Two Scottish Romanesque Parish Churches: St Athernase, Leuchars and St Cuthbert, Dalmeny


  • Carole Cusack Sydney University

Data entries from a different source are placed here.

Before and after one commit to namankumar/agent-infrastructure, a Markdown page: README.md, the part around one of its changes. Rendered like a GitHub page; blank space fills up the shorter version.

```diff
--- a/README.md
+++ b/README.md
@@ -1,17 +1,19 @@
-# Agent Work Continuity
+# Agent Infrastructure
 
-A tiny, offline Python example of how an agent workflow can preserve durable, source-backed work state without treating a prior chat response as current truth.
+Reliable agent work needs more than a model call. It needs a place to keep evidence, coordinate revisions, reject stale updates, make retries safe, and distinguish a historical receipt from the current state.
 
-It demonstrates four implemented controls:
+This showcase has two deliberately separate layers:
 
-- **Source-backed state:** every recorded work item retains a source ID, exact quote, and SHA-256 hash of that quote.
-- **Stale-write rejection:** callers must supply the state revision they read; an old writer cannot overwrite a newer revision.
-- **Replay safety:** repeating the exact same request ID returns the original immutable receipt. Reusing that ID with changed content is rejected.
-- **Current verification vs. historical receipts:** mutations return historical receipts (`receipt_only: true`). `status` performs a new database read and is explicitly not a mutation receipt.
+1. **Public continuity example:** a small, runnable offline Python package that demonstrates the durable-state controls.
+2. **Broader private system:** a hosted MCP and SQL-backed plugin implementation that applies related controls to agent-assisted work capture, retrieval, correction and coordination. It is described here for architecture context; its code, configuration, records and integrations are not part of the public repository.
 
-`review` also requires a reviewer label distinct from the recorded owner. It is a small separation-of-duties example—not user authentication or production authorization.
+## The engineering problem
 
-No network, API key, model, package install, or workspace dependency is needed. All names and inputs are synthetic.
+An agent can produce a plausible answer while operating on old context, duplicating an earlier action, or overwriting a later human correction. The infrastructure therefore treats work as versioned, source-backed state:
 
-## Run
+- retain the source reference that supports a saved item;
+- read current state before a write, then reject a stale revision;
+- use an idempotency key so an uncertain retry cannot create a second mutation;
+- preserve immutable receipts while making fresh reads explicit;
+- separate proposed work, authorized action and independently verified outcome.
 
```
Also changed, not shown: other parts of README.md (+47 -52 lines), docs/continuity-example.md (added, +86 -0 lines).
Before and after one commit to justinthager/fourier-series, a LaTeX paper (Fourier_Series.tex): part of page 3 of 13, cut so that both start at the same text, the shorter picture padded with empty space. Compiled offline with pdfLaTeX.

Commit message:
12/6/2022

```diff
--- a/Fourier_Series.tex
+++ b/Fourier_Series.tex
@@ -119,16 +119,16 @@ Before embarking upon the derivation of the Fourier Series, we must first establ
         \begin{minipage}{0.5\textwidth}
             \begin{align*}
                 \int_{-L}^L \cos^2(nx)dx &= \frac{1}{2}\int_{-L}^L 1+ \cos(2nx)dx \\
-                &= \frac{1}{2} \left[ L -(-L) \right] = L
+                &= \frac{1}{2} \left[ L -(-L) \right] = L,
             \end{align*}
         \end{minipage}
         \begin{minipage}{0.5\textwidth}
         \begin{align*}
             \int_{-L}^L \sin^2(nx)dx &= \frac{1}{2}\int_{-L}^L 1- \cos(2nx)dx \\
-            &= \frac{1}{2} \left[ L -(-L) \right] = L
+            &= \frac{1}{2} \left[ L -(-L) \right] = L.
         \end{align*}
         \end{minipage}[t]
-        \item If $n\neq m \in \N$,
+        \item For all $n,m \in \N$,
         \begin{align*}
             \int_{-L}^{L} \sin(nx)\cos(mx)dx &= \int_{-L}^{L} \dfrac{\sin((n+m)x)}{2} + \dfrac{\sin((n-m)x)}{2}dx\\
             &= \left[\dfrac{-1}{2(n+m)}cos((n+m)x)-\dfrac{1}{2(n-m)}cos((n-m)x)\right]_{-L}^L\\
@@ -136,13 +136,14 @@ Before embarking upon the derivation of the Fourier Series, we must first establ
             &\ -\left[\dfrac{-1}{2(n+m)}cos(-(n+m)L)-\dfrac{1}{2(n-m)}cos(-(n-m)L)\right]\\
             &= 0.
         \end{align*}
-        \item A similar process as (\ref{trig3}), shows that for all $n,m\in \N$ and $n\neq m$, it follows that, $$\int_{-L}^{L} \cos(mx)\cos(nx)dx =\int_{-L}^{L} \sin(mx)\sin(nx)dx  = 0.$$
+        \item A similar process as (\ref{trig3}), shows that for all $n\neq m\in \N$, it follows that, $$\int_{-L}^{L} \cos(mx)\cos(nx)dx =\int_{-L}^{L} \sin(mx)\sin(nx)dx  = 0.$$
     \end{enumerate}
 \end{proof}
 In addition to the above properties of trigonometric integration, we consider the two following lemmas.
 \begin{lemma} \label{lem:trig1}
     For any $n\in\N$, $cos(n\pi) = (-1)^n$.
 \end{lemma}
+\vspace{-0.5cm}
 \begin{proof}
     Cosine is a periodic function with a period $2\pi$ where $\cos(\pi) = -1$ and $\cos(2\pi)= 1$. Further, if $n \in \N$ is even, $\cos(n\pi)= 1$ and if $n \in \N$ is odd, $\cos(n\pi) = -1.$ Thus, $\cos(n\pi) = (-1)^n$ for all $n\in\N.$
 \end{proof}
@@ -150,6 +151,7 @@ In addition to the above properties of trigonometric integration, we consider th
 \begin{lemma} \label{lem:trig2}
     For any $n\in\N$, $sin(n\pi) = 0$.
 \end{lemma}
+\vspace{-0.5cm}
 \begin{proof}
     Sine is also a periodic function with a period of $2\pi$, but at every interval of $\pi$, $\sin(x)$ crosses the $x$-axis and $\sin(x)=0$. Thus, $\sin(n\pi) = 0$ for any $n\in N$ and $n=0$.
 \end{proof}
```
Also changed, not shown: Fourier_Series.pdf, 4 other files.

The Romanesque architectural style manifested in Scotland chiefly in the twelfth and thirteenth centuries, at a time when on the European continent it was being superseded by the Gothic. Romanesque, often called ‘Norman’ in the context of the British Isles, is represented in Scotland by certain major buildings, both secular and ecclesiastical. These include Dunfermline Abbey, the resting place of Robert the Bruce, St Margaret’s Chapel at Edinburgh Castle, Kelso Abbey in the Borders, and Dunottar Castle, near Stonehaven in Aberdeenshire. Characteristic features of Romanesque architecture include semi-circular arches, heavy barrel or groinvaulted roofs, thick walls, square towers, round pillars, small windows, and decorative blind arcading. These stylistic elements may appear plain and simple when compared to the soaring height, fragile clustered columns, and brilliant glass of later Gothic architecture. However, Romanesque buildings have a sturdy massiveness and austere charm, which is never more apparent than when it is manifested in small-scale structures like parish churches.2 This article considers two outstanding churches, St Cuthbert, Dalmeny and St Athernase, Leuchars, which are, with St Margaret’s Chapel, among the finest examples of smaller-scale Romanesque structures in Scotland.